This is an example that I think would make more sense on this forum than the nLab. It is more of a discussion. Once you understand Bakalov and Kirillov, then we can transfer that newly found knowledge to the nLab.

I second that.

At least I suggest the following: if you do want such discussion to be had on an nLab page, create a page with a title that will be the correct title after the entry has stabilized. Here for instance it might be Bakalov-Kirillov TFT or something like that. Then create in that entry a section “Discussion”.

Because I think we should have in mind the usability of the nLab in, say, five yearss from when a given entry is created. Probably an entry titled “Help me understand xyz” is completely obsolete then, because somebody will have helped, somebody will have understood and some stable material will have been written up elsewhere.

]]>Eric,

the map $s$ should be precisely as you describe it, but you keep fixes the $S^1$. see it this way: realize your torus with boundary circle as a rubber square with identifications on the opposite sides, with a circular hole in the middle. then turn the square of a 1/4 rotation, while keeping the boundary of the hole pointwise fixed (the homotopy class of this map is well defined).

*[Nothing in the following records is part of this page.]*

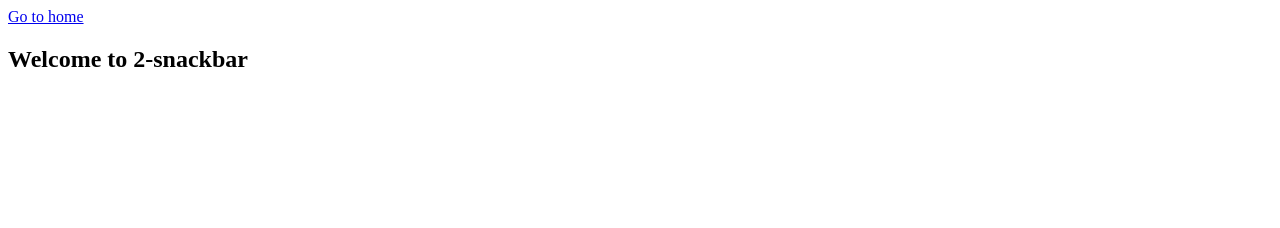
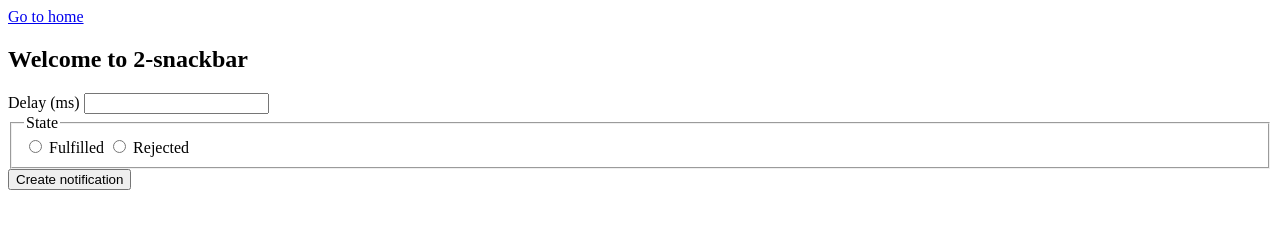
Before and after one commit to GenchikS/goit-js-hw-10, a plain HTML site: page 2-snackbar.html in a window 1280 px wide. Drawn offline with Linux system fonts and the light colour scheme.

Commit message:
Deploying to gh-pages from @ GenchikS/goit-js-hw-10@6f57bdb75514fbf1b30383c88dd656c6b2a4472f 🚀

```diff
--- a/2-snackbar.html
+++ b/2-snackbar.html
@@ -5,13 +5,36 @@
     <meta http-equiv="X-UA-Compatible" content="IE=edge" />
     <meta name="viewport" content="width=device-width, initial-scale=1.0" />
     <title>2-snackbar</title>
-    <script type="module" crossorigin src="/goit-js-hw-10/assets/modulepreload-polyfill-3cfb730f.js"></script>
+    <script type="module" crossorigin src="/goit-js-hw-10/commonHelpers2.js"></script>
+    <link rel="modulepreload" crossorigin href="/goit-js-hw-10/assets/modulepreload-polyfill-3cfb730f.js">
+    <link rel="modulepreload" crossorigin href="/goit-js-hw-10/assets/vendor-77e16229.js">
+    <link rel="stylesheet" href="/goit-js-hw-10/assets/vendor-7a007824.css">
   </head>
   <body>
     <section>
       <a href="./index.html">Go to home</a>
       <h1>Welcome to 2-snackbar</h1>
     </section>
+<form class="form">
+  <label>
+    Delay (ms)
+    <input type="number" name="delay" required />
+  </label>
+
+  <fieldset>
+    <legend>State</legend>
+    <label>
+      <input type="radio" name="state" value="fulfilled" required />
+      Fulfilled
+    </label>
+    <label>
+      <input type="radio" name="state" value="rejected" required />
+      Rejected
+    </label>
+  </fieldset>
+
+  <button type="submit">Create notification</button>
+</form>
 
 
   </body>
--- /dev/null
+++ b/commonHelpers2.js
@@ -0,0 +1,2 @@
+import"./assets/modulepreload-polyfill-3cfb730f.js";import{i as n}from"./assets/vendor-77e16229.js";const m=document.querySelector(".form");m.addEventListener("submit",l);function l(i){i.preventDefault();const t=i.target,s=t.elements.delay.value,r=t.elements.state.value;new Promise((e,o)=>{setTimeout(()=>{r==="fulfilled"?e(n.success({title:"OK",message:`Fulfilled promise in ${s}`})):r==="rejected"&&o(n.warning({title:"Warning",message:` Rejected promise in ${s}`}))},s),t.reset()}).then(e=>e).catch(e=>e)}
+//# sourceMappingURL=commonHelpers2.js.map
```
Also changed, not shown: 1 other file.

]]>From the nLab:

**How does the “s” map work?**

Bruce Bartlett: I don’t understand the $s$ map in Example 5.1.11 in the online version of the book. It’s supposed to be the automorphism

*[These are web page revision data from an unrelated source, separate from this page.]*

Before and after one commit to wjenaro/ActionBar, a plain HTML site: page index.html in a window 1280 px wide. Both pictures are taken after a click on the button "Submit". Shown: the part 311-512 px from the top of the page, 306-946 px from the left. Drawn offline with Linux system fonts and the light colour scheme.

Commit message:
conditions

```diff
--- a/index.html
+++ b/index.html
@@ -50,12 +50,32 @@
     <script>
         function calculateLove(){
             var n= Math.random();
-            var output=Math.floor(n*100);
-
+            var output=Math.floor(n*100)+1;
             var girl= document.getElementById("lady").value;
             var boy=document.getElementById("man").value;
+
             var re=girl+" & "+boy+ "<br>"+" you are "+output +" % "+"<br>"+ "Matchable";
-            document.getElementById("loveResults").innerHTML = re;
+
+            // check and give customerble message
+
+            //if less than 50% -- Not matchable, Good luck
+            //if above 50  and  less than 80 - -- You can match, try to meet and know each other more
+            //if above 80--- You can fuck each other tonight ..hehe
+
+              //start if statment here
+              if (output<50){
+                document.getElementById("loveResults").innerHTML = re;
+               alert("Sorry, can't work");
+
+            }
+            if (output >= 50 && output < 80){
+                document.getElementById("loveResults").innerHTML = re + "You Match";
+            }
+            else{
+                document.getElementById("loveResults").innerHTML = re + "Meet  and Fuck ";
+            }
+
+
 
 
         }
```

$s : \Gamma_{1,1} \rightarrow \Gamma_{1,1}$of the torus with one boundary circle which is the analogue of a map which I *do* understand, the automorphism

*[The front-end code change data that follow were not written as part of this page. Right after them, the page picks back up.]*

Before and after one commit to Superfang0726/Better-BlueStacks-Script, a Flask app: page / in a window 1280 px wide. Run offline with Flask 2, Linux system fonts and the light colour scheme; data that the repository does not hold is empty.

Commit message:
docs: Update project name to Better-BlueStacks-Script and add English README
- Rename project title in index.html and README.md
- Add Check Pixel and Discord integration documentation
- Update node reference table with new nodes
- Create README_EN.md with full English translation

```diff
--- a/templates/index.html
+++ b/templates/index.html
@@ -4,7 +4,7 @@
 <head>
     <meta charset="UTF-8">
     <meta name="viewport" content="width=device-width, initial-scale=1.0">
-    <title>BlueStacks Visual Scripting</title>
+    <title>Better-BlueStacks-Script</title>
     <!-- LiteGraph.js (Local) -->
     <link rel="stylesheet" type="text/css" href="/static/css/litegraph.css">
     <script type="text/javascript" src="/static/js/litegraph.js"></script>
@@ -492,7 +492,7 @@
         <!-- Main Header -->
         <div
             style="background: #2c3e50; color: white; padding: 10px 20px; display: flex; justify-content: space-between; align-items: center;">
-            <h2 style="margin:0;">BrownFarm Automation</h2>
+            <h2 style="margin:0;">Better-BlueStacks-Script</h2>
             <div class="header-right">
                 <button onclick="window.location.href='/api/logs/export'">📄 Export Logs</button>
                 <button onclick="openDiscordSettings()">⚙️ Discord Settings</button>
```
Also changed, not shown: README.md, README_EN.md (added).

of the ordinary torus (no boundary circle) to itself, which sends

$(\theta, \phi) \mapsto (\phi, -\theta).$But the map $s_t$ doesn’t seem to work if there is a boundary circle involved. Because an automorphism of $\Gamma_{1,1}$ is supposed to be the identity on the boundary circle, but the map $s_t$ isn’t: it rotates the boundary circle a quarter rotation (right?). The reason I say so is the following picture: we think of the torus as $\mathbb{R}^2 / \mathbb{Z}^2$, as Bakalov and Kirillov encourage us to do. Then the presence of the boundary circle can be thought of as having a little tangent vector pointing to the right at all the lattice positions (this uses their alternative Definition 5.1.10 the extended surface category). The map $(x,y) \mapsto (y, -x)$ rotates the plane by a quarter rotation and takes the lattice to itself, hence it descends to the quotient. But this map rotates the tangent vector by a quarter rotation, and we’re supposed to fix the tangent vectors!

So how does the map $s$ work?

]]>This is an example that I think would make more sense on this forum than the nLab. It is more of a discussion. Once you understand Bakalov and Kirillov, then we can transfer that newly found knowledge to the nLab.

We just need to figure out a way to attract eyes over here instead.

]]>Link: Help me! I’m trying to understand Bakalov and Kirillov

If I may borrow a parlance from mathoverflow: +1 for the descriptive title, Bruce!

]]>